→ **What needs to be done**
Apart from the pictures, print the data below exactly as given.

→ **Records to process**

****************************************

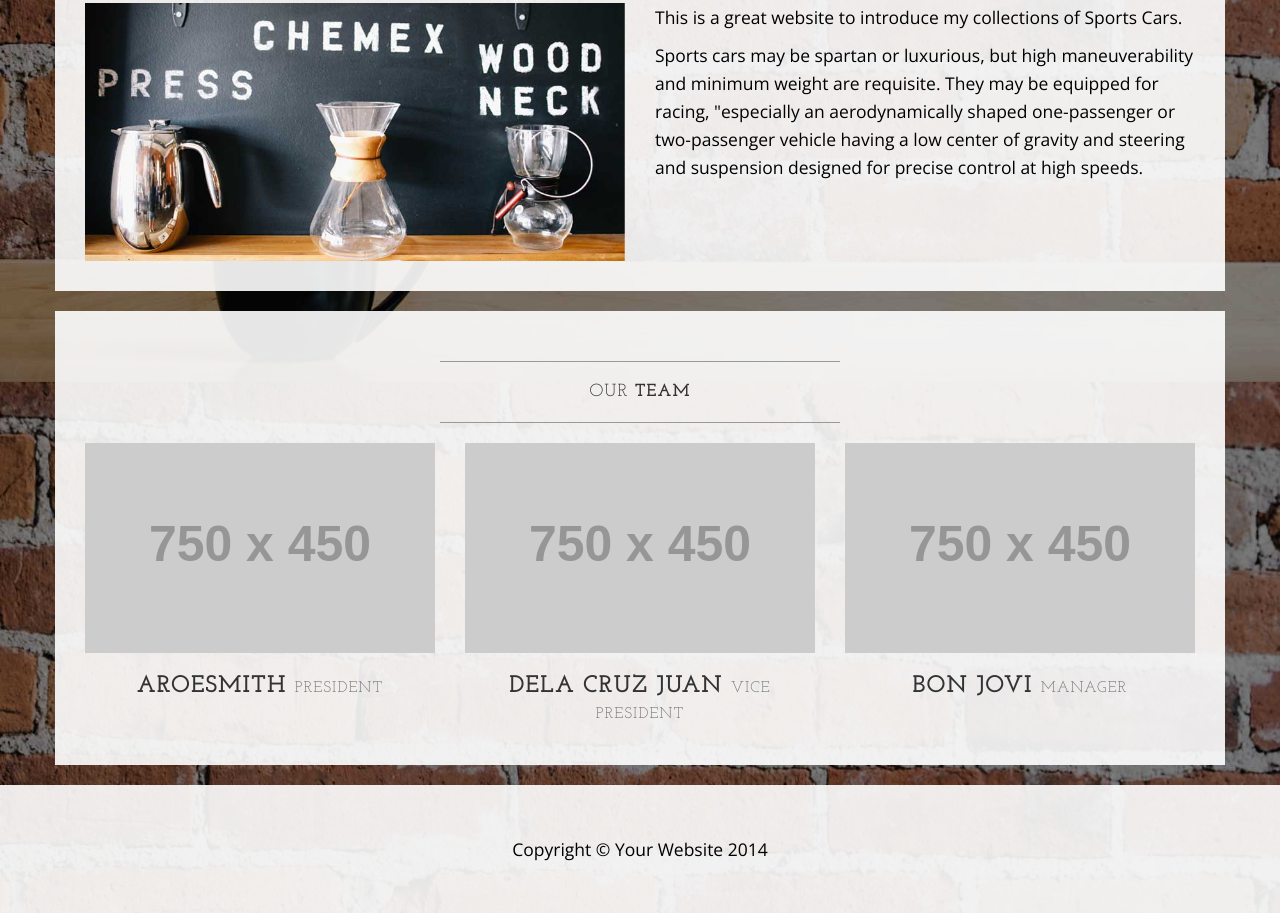
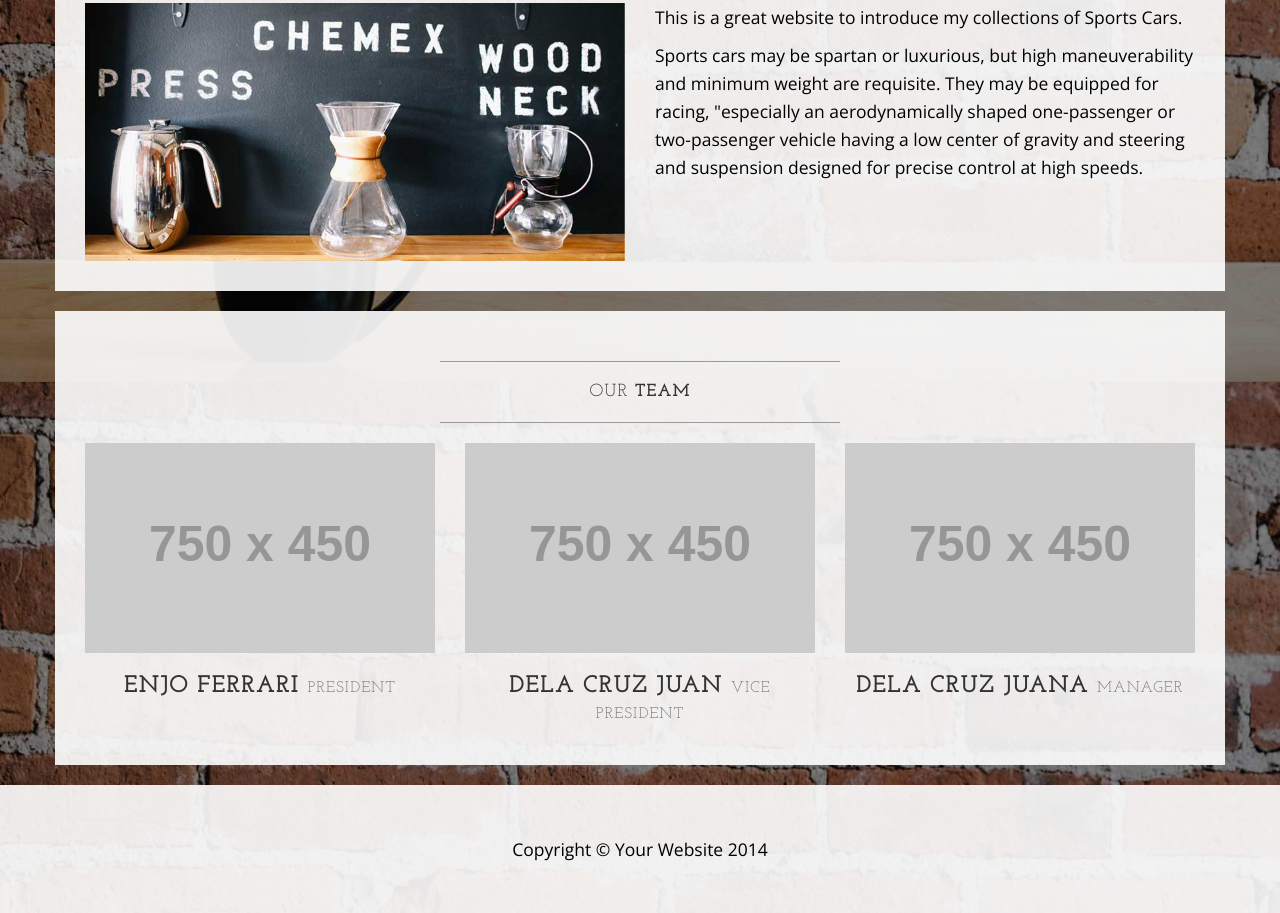
Before and after one commit to RavenParaan/Full-Website, a plain HTML site: page about.html in a window 1280 px wide. Shown: the part 418-1331 px from the top of the page. Drawn offline with nearby package versions, Linux system fonts and the light colour scheme; placeholder pictures from the web are drawn by us.

Commit message:
Update about.html

```diff
--- a/about.html
+++ b/about.html
@@ -105,7 +105,7 @@
                 </div>
                 <div class="col-sm-4 text-center">
                     <img class="img-responsive" src="http://placehold.it/750x450" alt="">
-                    <h3>Aroesmith
+                    <h3>Enjo Ferrari
                         <small>President</small>
                     </h3>
                 </div>
@@ -117,7 +117,7 @@
                 </div>
                 <div class="col-sm-4 text-center">
                     <img class="img-responsive" src="http://placehold.it/750x450" alt="">
-                    <h3>Bon Jovi
+                    <h3>Dela Cruz Juana
                         <small>Manager</small>
                     </h3>
                 </div>
```
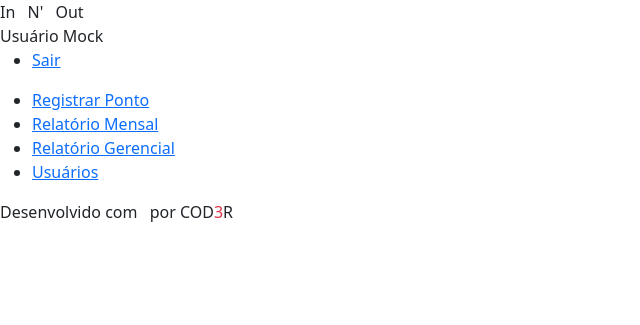
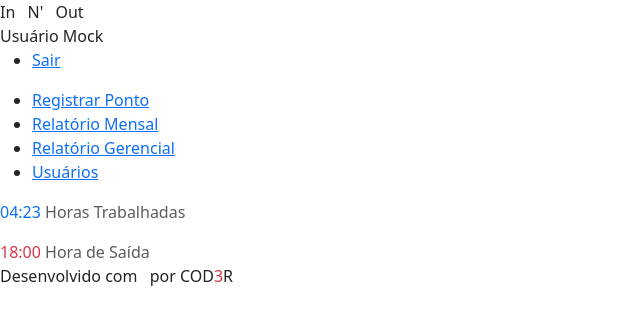
Before and after one commit to marcelsby/cod3r-curso-php, a PHP site: template src/views/templates/left.php in a window 1280 px wide. Shown: the top 325 px of the page, without its empty margins (0-640 px from the left). Run offline with PHP 8.4, Linux system fonts and the light colour scheme; the template is opened without the code that fills it, so the values that code supplies are empty; some libraries are stand-ins or nearby versions.

Commit message:
feat: html e css dos widgets da sidebar

```diff
--- a/src/views/templates/left.php
+++ b/src/views/templates/left.php
@@ -27,4 +27,25 @@
             </li>
         </ul>
     </nav>
+    <div class="sidebar-widgets">
+        <div class="sidebar-widget">
+            <i class="icon icofont-hour-glass text-primary"></i>
+            <div class="info">
+                <span class="main text-primary">
+                    04:23
+                </span>
+                <span class="label text-muted">Horas Trabalhadas</span>
+            </div>
+        </div>
+        <div class="division my-3"></div>
+        <div class="sidebar-widget">
+            <i class="icon icofont-ui-alarm text-danger"></i>
+            <div class="info">
+                <span class="main text-danger">
+                    18:00
+                </span>
+                <span class="label text-muted">Hora de Saída</span>
+            </div>
+        </div>
+    </div>
 </aside>
```
Also changed, not shown: public/assets/css/template.css.
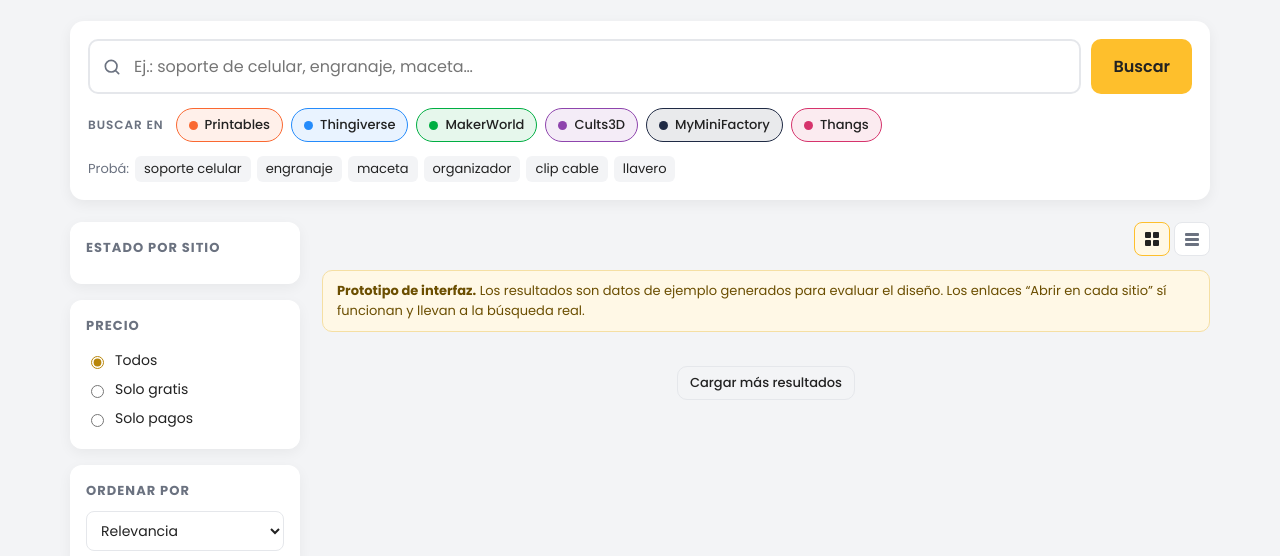
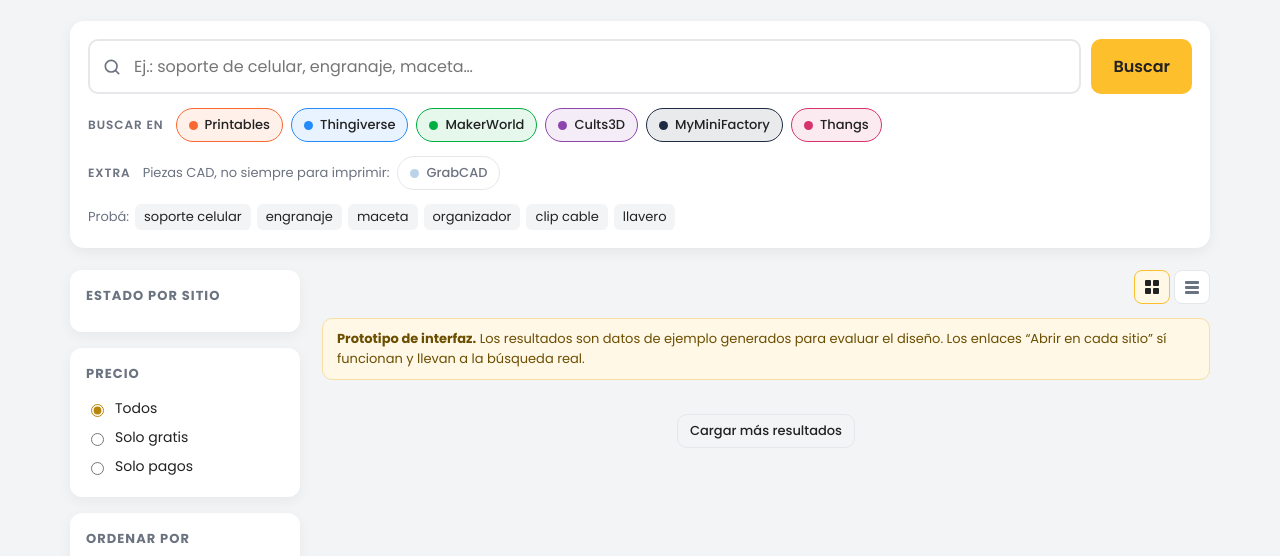
Before and after one commit to solvo-herramientas/solvo-herramientas.github.io, a plain HTML site: page buscador-3d/index.html in a window 1280 px wide. Shown: the part 216-772 px from the top of the page. Drawn offline with Linux system fonts and the light colour scheme.

Commit message:
Buscador 3D: agregar GrabCAD como fuente opcional
Co-Authored-By: Claude Opus 5.5 <noreply@anthropic.com>
Claude-Session: https://claude.ai/code/session_018SzbaSfE6Phhb48gCsAW5i

```diff
--- a/buscador-3d/index.html
+++ b/buscador-3d/index.html
@@ -41,6 +41,7 @@
   .chip .dot { width: 9px; height: 9px; border-radius: 50%; background: var(--c); opacity: .35; }
   .chip[aria-pressed="true"] { border-color: var(--c); color: var(--tinta); background: color-mix(in srgb, var(--c) 10%, #fff); }
   .chip[aria-pressed="true"] .dot { opacity: 1; }
+  .hint { font-size: 13px; color: var(--gris); }
   .suggest { display: flex; flex-wrap: wrap; gap: 6px; align-items: center; font-size: 13px; color: var(--gris); }
   .suggest button { font: inherit; font-size: 13px; background: var(--fondo); border: 0; border-radius: 6px; padding: 3px 9px; cursor: pointer; color: var(--tinta); }
   .suggest button:hover { background: #fdf0cf; }
@@ -144,6 +145,7 @@
       <button class="btn" type="submit">Buscar</button>
     </div>
     <div class="sources" id="sources"><span class="row-label">Buscar en</span></div>
+    <div class="sources" id="sources-extra" hidden><span class="row-label">Extra</span><span class="hint">Piezas CAD, no siempre para imprimir:</span></div>
     <div class="suggest" id="suggest">Probá:</div>
   </form>
 
@@ -222,6 +224,8 @@ const SOURCES = [
   { id: 'cults',         name: 'Cults3D',       color: '#8E44AD', searchUrl: q => `https://cults3d.com/es/b%C3%BAsqueda?q=${q}` },
   { id: 'myminifactory', name: 'MyMiniFactory', color: '#1F2A44', searchUrl: q => `https://www.myminifactory.com/search/?query=${q}` },
   { id: 'thangs',        name: 'Thangs',        color: '#D6336C', searchUrl: q => `https://thangs.com/search/${q}?scope=all` },
+  // Opcional: piezas CAD de ingeniería, no siempre pensadas para imprimir
+  { id: 'grabcad',       name: 'GrabCAD',       color: '#3F7FBF', optional: true, searchUrl: q => `https://grabcad.com/library?query=${q}` },
 ].map(s => ({ ...s, search: (q, page) => demoSearch(s, q, page) }));
 
 const SUGGESTIONS = ['soporte celular', 'engranaje', 'maceta', 'organizador', 'clip cable', 'llavero'];
@@ -274,7 +278,7 @@ function placeholderThumb(it, color) {
 
 /* ---------- Estado y UI ---------- */
 const $ = s => document.querySelector(s);
-const state = { q: '', page: 1, active: new Set(load('sources', SOURCES.map(s => s.id))), results: [], status: {}, view: load('view', 'grid') };
+const state = { q: '', page: 1, active: new Set(load('sources', SOURCES.filter(s => !s.optional).map(s => s.id))), results: [], status: {}, view: load('view', 'grid') };
 function load(k, d) { try { const v = localStorage.getItem('b3d.' + k); return v ? JSON.parse(v) : d; } catch { return d; } }
 function save(k, v) { try { localStorage.setItem('b3d.' + k, JSON.stringify(v)); } catch {} }
 const fmt = n => n >= 1000 ? (n / 1000).toFixed(n >= 10000 ? 0 : 1).replace('.', ',') + ' k' : String(n);
@@ -286,6 +290,7 @@ SOURCES.forEach(s => {
   const b = document.createElement('button');
   b.type = 'button'; b.className = 'chip'; b.style.setProperty('--c', s.color);
   b.innerHTML = `<span class="dot"></span>${s.name}`;
+  if (s.optional) { b.title = 'Modelos CAD de ingeniería; no todos están pensados para imprimir'; $('#sources-extra').hidden = false; }
   b.setAttribute('aria-pressed', state.active.has(s.id));
   b.onclick = () => {
     state.active.has(s.id) ? state.active.delete(s.id) : state.active.add(s.id);
@@ -294,7 +299,7 @@ SOURCES.forEach(s => {
     save('sources', [...state.active]);
     if (state.q) run(state.q);
   };
-  $('#sources').append(b);
+  (s.optional ? $('#sources-extra') : $('#sources')).append(b);
 });
 SUGGESTIONS.forEach(t => { const b = document.createElement('button'); b.type = 'button'; b.textContent = t; b.onclick = () => { $('#q').value = t; run(t); }; $('#suggest').append(b); });
 
```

****************************************

→ **Your solution**
Before and after one commit to RavenParaan/Full-Website, a plain HTML site: page about.html in a window 1280 px wide. Shown: the part 418-1331 px from the top of the page. Drawn offline with nearby package versions, Linux system fonts and the light colour scheme; placeholder pictures from the web are drawn by us.

Commit message:
Update about.html

```diff
--- a/about.html
+++ b/about.html
@@ -105,7 +105,7 @@
                 </div>
                 <div class="col-sm-4 text-center">
                     <img class="img-responsive" src="http://placehold.it/750x450" alt="">
-                    <h3>Aroesmith
+                    <h3>Enjo Ferrari
                         <small>President</small>
                     </h3>
                 </div>
@@ -117,7 +117,7 @@
                 </div>
                 <div class="col-sm-4 text-center">
                     <img class="img-responsive" src="http://placehold.it/750x450" alt="">
-                    <h3>Bon Jovi
+                    <h3>Dela Cruz Juana
                         <small>Manager</small>
                     </h3>
                 </div>
```
Before and after one commit to marcelsby/cod3r-curso-php, a PHP site: template src/views/templates/left.php in a window 1280 px wide. Shown: the top 325 px of the page, without its empty margins (0-640 px from the left). Run offline with PHP 8.4, Linux system fonts and the light colour scheme; the template is opened without the code that fills it, so the values that code supplies are empty; some libraries are stand-ins or nearby versions.

Commit message:
feat: html e css dos widgets da sidebar

```diff
--- a/src/views/templates/left.php
+++ b/src/views/templates/left.php
@@ -27,4 +27,25 @@
             </li>
         </ul>
     </nav>
+    <div class="sidebar-widgets">
+        <div class="sidebar-widget">
+            <i class="icon icofont-hour-glass text-primary"></i>
+            <div class="info">
+                <span class="main text-primary">
+                    04:23
+                </span>
+                <span class="label text-muted">Horas Trabalhadas</span>
+            </div>
+        </div>
+        <div class="division my-3"></div>
+        <div class="sidebar-widget">
+            <i class="icon icofont-ui-alarm text-danger"></i>
+            <div class="info">
+                <span class="main text-danger">
+                    18:00
+                </span>
+                <span class="label text-muted">Hora de Saída</span>
+            </div>
+        </div>
+    </div>
 </aside>
```
Also changed, not shown: public/assets/css/template.css.
Before and after one commit to solvo-herramientas/solvo-herramientas.github.io, a plain HTML site: page buscador-3d/index.html in a window 1280 px wide. Shown: the part 216-772 px from the top of the page. Drawn offline with Linux system fonts and the light colour scheme.

Commit message:
Buscador 3D: agregar GrabCAD como fuente opcional
Co-Authored-By: Claude Opus 5.5 <noreply@anthropic.com>
Claude-Session: https://claude.ai/code/session_018SzbaSfE6Phhb48gCsAW5i

```diff
--- a/buscador-3d/index.html
+++ b/buscador-3d/index.html
@@ -41,6 +41,7 @@
   .chip .dot { width: 9px; height: 9px; border-radius: 50%; background: var(--c); opacity: .35; }
   .chip[aria-pressed="true"] { border-color: var(--c); color: var(--tinta); background: color-mix(in srgb, var(--c) 10%, #fff); }
   .chip[aria-pressed="true"] .dot { opacity: 1; }
+  .hint { font-size: 13px; color: var(--gris); }
   .suggest { display: flex; flex-wrap: wrap; gap: 6px; align-items: center; font-size: 13px; color: var(--gris); }
   .suggest button { font: inherit; font-size: 13px; background: var(--fondo); border: 0; border-radius: 6px; padding: 3px 9px; cursor: pointer; color: var(--tinta); }
   .suggest button:hover { background: #fdf0cf; }
@@ -144,6 +145,7 @@
       <button class="btn" type="submit">Buscar</button>
     </div>
     <div class="sources" id="sources"><span class="row-label">Buscar en</span></div>
+    <div class="sources" id="sources-extra" hidden><span class="row-label">Extra</span><span class="hint">Piezas CAD, no siempre para imprimir:</span></div>
     <div class="suggest" id="suggest">Probá:</div>
   </form>
 
@@ -222,6 +224,8 @@ const SOURCES = [
   { id: 'cults',         name: 'Cults3D',       color: '#8E44AD', searchUrl: q => `https://cults3d.com/es/b%C3%BAsqueda?q=${q}` },
   { id: 'myminifactory', name: 'MyMiniFactory', color: '#1F2A44', searchUrl: q => `https://www.myminifactory.com/search/?query=${q}` },
   { id: 'thangs',        name: 'Thangs',        color: '#D6336C', searchUrl: q => `https://thangs.com/search/${q}?scope=all` },
+  // Opcional: piezas CAD de ingeniería, no siempre pensadas para imprimir
+  { id: 'grabcad',       name: 'GrabCAD',       color: '#3F7FBF', optional: true, searchUrl: q => `https://grabcad.com/library?query=${q}` },
 ].map(s => ({ ...s, search: (q, page) => demoSearch(s, q, page) }));
 
 const SUGGESTIONS = ['soporte celular', 'engranaje', 'maceta', 'organizador', 'clip cable', 'llavero'];
@@ -274,7 +278,7 @@ function placeholderThumb(it, color) {
 
 /* ---------- Estado y UI ---------- */
 const $ = s => document.querySelector(s);
-const state = { q: '', page: 1, active: new Set(load('sources', SOURCES.map(s => s.id))), results: [], status: {}, view: load('view', 'grid') };
+const state = { q: '', page: 1, active: new Set(load('sources', SOURCES.filter(s => !s.optional).map(s => s.id))), results: [], status: {}, view: load('view', 'grid') };
 function load(k, d) { try { const v = localStorage.getItem('b3d.' + k); return v ? JSON.parse(v) : d; } catch { return d; } }
 function save(k, v) { try { localStorage.setItem('b3d.' + k, JSON.stringify(v)); } catch {} }
 const fmt = n => n >= 1000 ? (n / 1000).toFixed(n >= 10000 ? 0 : 1).replace('.', ',') + ' k' : String(n);
@@ -286,6 +290,7 @@ SOURCES.forEach(s => {
   const b = document.createElement('button');
   b.type = 'button'; b.className = 'chip'; b.style.setProperty('--c', s.color);
   b.innerHTML = `<span class="dot"></span>${s.name}`;
+  if (s.optional) { b.title = 'Modelos CAD de ingeniería; no todos están pensados para imprimir'; $('#sources-extra').hidden = false; }
   b.setAttribute('aria-pressed', state.active.has(s.id));
   b.onclick = () => {
     state.active.has(s.id) ? state.active.delete(s.id) : state.active.add(s.id);
@@ -294,7 +299,7 @@ SOURCES.forEach(s => {
     save('sources', [...state.active]);
     if (state.q) run(state.q);
   };
-  $('#sources').append(b);
+  (s.optional ? $('#sources-extra') : $('#sources')).append(b);
 });
 SUGGESTIONS.forEach(t => { const b = document.createElement('button'); b.type = 'button'; b.textContent = t; b.onclick = () => { $('#q').value = t; run(t); }; $('#suggest').append(b); });
 
```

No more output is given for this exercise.